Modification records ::
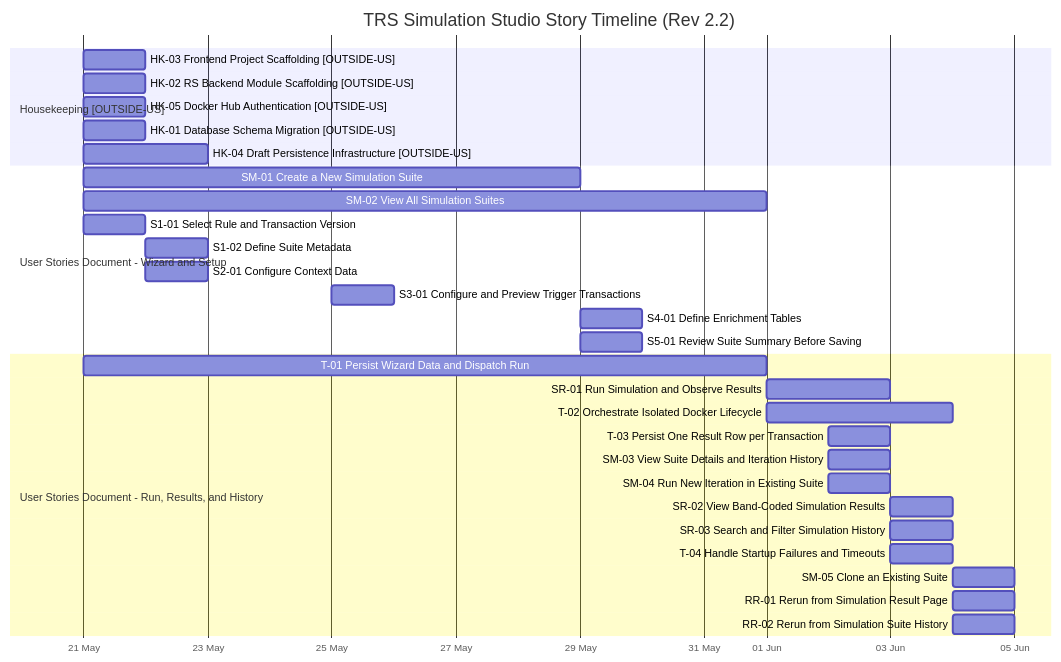
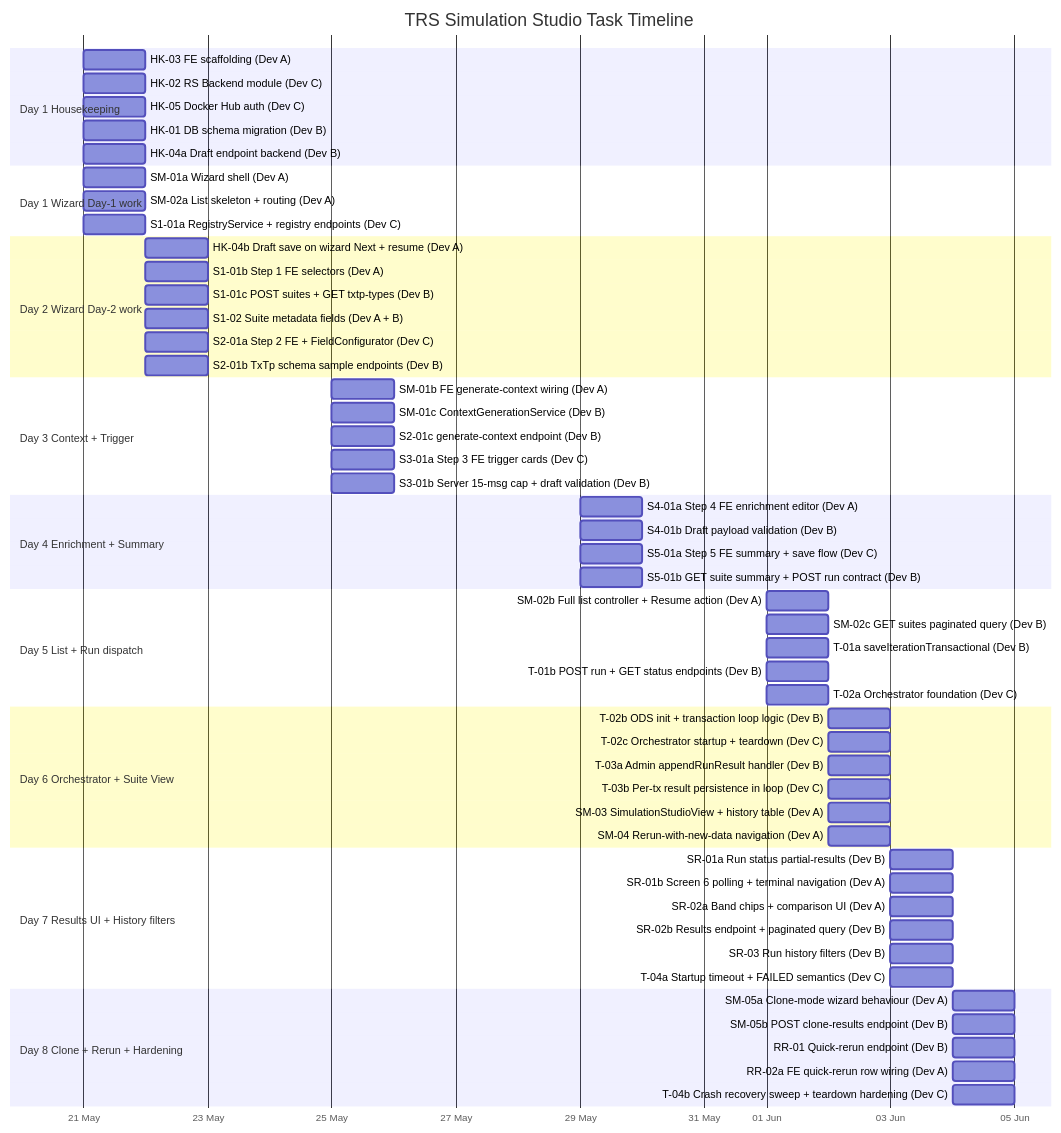
The first of 2 diagrams in plan/trs_simulation_gantt.md (ahmad-paysys/simulation-documentation), drawn with Mermaid before and after one commit. The commit also changed other lines of this file, not shown here.

First line of the commit message:
docs: update Gantt with dependency-aware task breakdown (#4)

````diff
--- a/plan/trs_simulation_gantt.md
+++ b/plan/trs_simulation_gantt.md
@@ -27,37 +34,69 @@
 ```mermaid
 gantt
-	title TRS Simulation Studio Story Timeline (Rev 2.2)
-	dateFormat  YYYY-MM-DD
-	axisFormat  %d %b
+    title TRS Simulation Studio Task Timeline
+    dateFormat  YYYY-MM-DD
+    axisFormat  %d %b
 
-	section Housekeeping [OUTSIDE-US]
-	HK-03 Frontend Project Scaffolding [OUTSIDE-US] :hk03, 2026-05-21, 1d
-	HK-02 RS Backend Module Scaffolding [OUTSIDE-US] :hk02, 2026-05-21, 1d
-	HK-05 Docker Hub Authentication [OUTSIDE-US] :hk05, 2026-05-21, 1d
-	HK-01 Database Schema Migration [OUTSIDE-US] :hk01, 2026-05-21, 1d
-	HK-04 Draft Persistence Infrastructure [OUTSIDE-US] :hk04, 2026-05-21, 2d
+    section Day 1 Housekeeping
+    HK-03 FE scaffolding (Dev A)             :hk03, 2026-05-21, 1d
+    HK-02 RS Backend module (Dev C)          :hk02, 2026-05-21, 1d
+    HK-05 Docker Hub auth (Dev C)            :hk05, 2026-05-21, 1d
+    HK-01 DB schema migration (Dev B)        :hk01, 2026-05-21, 1d
+    HK-04a Draft endpoint backend (Dev B)    :hk04a, 2026-05-21, 1d
 
-	section User Stories Document - Wizard and Setup
-	SM-01 Create a New Simulation Suite :sm01, 2026-05-21, 2026-05-29
-	SM-02 View All Simulation Suites :sm02, 2026-05-21, 2026-06-01
-	S1-01 Select Rule and Transaction Version :s101, 2026-05-21, 2026-05-22
-	S1-02 Define Suite Metadata :s102, 2026-05-22, 1d
-	S2-01 Configure Context Data :s201, 2026-05-22, 1d
-	S3-01 Configure and Preview Trigger Transactions :s301, 2026-05-25, 1d
-	S4-01 Define Enrichment Tables :s401, 2026-05-29, 1d
-	S5-01 Review Suite Summary Before Saving :s501, 2026-05-29, 1d
+    section Day 1 Wizard Day-1 work
+    SM-01a Wizard shell (Dev A)              :sm01a, 2026-05-21, 1d
+    SM-02a List skeleton + routing (Dev A)   :sm02a, 2026-05-21, 1d
+    S1-01a RegistryService + registry endpoints (Dev C) :s101a, 2026-05-21, 1d
 
-	section User Stories Document - Run, Results, and History
-	T-01 Persist Wizard Data and Dispatch Run :t01, 2026-05-21, 2026-06-01
-	SR-01 Run Simulation and Observe Results :sr01, 2026-06-01, 2026-06-03
-	T-02 Orchestrate Isolated Docker Lifecycle :t02, 2026-06-01, 2026-06-04
-	T-03 Persist One Result Row per Transaction :t03, 2026-06-02, 1d
-	SM-03 View Suite Details and Iteration History :sm03, 2026-06-02, 1d
-	SM-04 Run New Iteration in Existing Suite :sm04, 2026-06-02, 1d
-	SR-02 View Band-Coded Simulation Results :sr02, 2026-06-03, 1d
-	SR-03 Search and Filter Simulation History :sr03, 2026-06-03, 1d
-	T-04 Handle Startup Failures and Timeouts :t04, 2026-06-03, 2026-06-04
-	SM-05 Clone an Existing Suite :sm05, 2026-06-04, 1d
-	RR-01 Rerun from Simulation Result Page :rr01, 2026-06-04, 1d
-	RR-02 Rerun from Simulation Suite History :rr02, 2026-06-04, 1d
+    section Day 2 Wizard Day-2 work
+    HK-04b Draft save on wizard Next + resume (Dev A) :hk04b, 2026-05-22, 1d
+    S1-01b Step 1 FE selectors (Dev A)       :s101b, 2026-05-22, 1d
+    S1-01c POST suites + GET txtp-types (Dev B) :s101c, 2026-05-22, 1d
+    S1-02 Suite metadata fields (Dev A + B)  :s102, 2026-05-22, 1d
+    S2-01a Step 2 FE + FieldConfigurator (Dev C) :s201a, 2026-05-22, 1d
+    S2-01b TxTp schema sample endpoints (Dev B) :s201b, 2026-05-22, 1d
+
+    section Day 3 Context + Trigger
+    SM-01b FE generate-context wiring (Dev A) :sm01b, 2026-05-25, 1d
+    SM-01c ContextGenerationService (Dev B)  :sm01c, 2026-05-25, 1d
+    S2-01c generate-context endpoint (Dev B) :s201c, 2026-05-25, 1d
+    S3-01a Step 3 FE trigger cards (Dev C)   :s301a, 2026-05-25, 1d
+    S3-01b Server 15-msg cap + draft validation (Dev B) :s301b, 2026-05-25, 1d
+
+    section Day 4 Enrichment + Summary
+    S4-01a Step 4 FE enrichment editor (Dev A) :s401a, 2026-05-29, 1d
+    S4-01b Draft payload validation (Dev B)  :s401b, 2026-05-29, 1d
+    S5-01a Step 5 FE summary + save flow (Dev C) :s501a, 2026-05-29, 1d
+    S5-01b GET suite summary + POST run contract (Dev B) :s501b, 2026-05-29, 1d
+
+    section Day 5 List + Run dispatch
+    SM-02b Full list controller + Resume action (Dev A) :sm02b, 2026-06-01, 1d
+    SM-02c GET suites paginated query (Dev B) :sm02c, 2026-06-01, 1d
+    T-01a saveIterationTransactional (Dev B) :t01a, 2026-06-01, 1d
+    T-01b POST run + GET status endpoints (Dev B) :t01b, 2026-06-01, 1d
+    T-02a Orchestrator foundation (Dev C)    :t02a, 2026-06-01, 1d
+
+    section Day 6 Orchestrator + Suite View
+    T-02b ODS init + transaction loop logic (Dev B) :t02b, 2026-06-02, 1d
+    T-02c Orchestrator startup + teardown (Dev C) :t02c, 2026-06-02, 1d
+    T-03a Admin appendRunResult handler (Dev B) :t03a, 2026-06-02, 1d
+    T-03b Per-tx result persistence in loop (Dev C) :t03b, 2026-06-02, 1d
+    SM-03 SimulationStudioView + history table (Dev A) :sm03, 2026-06-02, 1d
+    SM-04 Rerun-with-new-data navigation (Dev A) :sm04, 2026-06-02, 1d
+
+    section Day 7 Results UI + History filters
+    SR-01a Run status partial-results (Dev B) :sr01a, 2026-06-03, 1d
+    SR-01b Screen 6 polling + terminal navigation (Dev A) :sr01b, 2026-06-03, 1d
+    SR-02a Band chips + comparison UI (Dev A) :sr02a, 2026-06-03, 1d
+    SR-02b Results endpoint + paginated query (Dev B) :sr02b, 2026-06-03, 1d
+    SR-03 Run history filters (Dev B)        :sr03, 2026-06-03, 1d
+    T-04a Startup timeout + FAILED semantics (Dev C) :t04a, 2026-06-03, 1d
+
+    section Day 8 Clone + Rerun + Hardening
+    SM-05a Clone-mode wizard behaviour (Dev A) :sm05a, 2026-06-04, 1d
+    SM-05b POST clone-results endpoint (Dev B) :sm05b, 2026-06-04, 1d
+    RR-01 Quick-rerun endpoint (Dev B)       :rr01, 2026-06-04, 1d
+    RR-02a FE quick-rerun row wiring (Dev A) :rr02a, 2026-06-04, 1d
+    T-04b Crash recovery sweep + teardown hardening (Dev C) :t04b, 2026-06-04, 1d
 ```
````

TASK STATEMENT ::
Taking the entries above, restate exactly those lines that fall between the line with "C) :t03b, 2026-06-02, 1d" and the line with "B) :sr01a, 2026-06-03, 1d", keeping both of those lines too.

WRITTEN SOLUTION ::
+    T-03b Per-tx result persistence in loop (Dev C) :t03b, 2026-06-02, 1d
+    SM-03 SimulationStudioView + history table (Dev A) :sm03, 2026-06-02, 1d
+    SM-04 Rerun-with-new-data navigation (Dev A) :sm04, 2026-06-02, 1d
+
+    section Day 7 Results UI + History filters
+    SR-01a Run status partial-results (Dev B) :sr01a, 2026-06-03, 1d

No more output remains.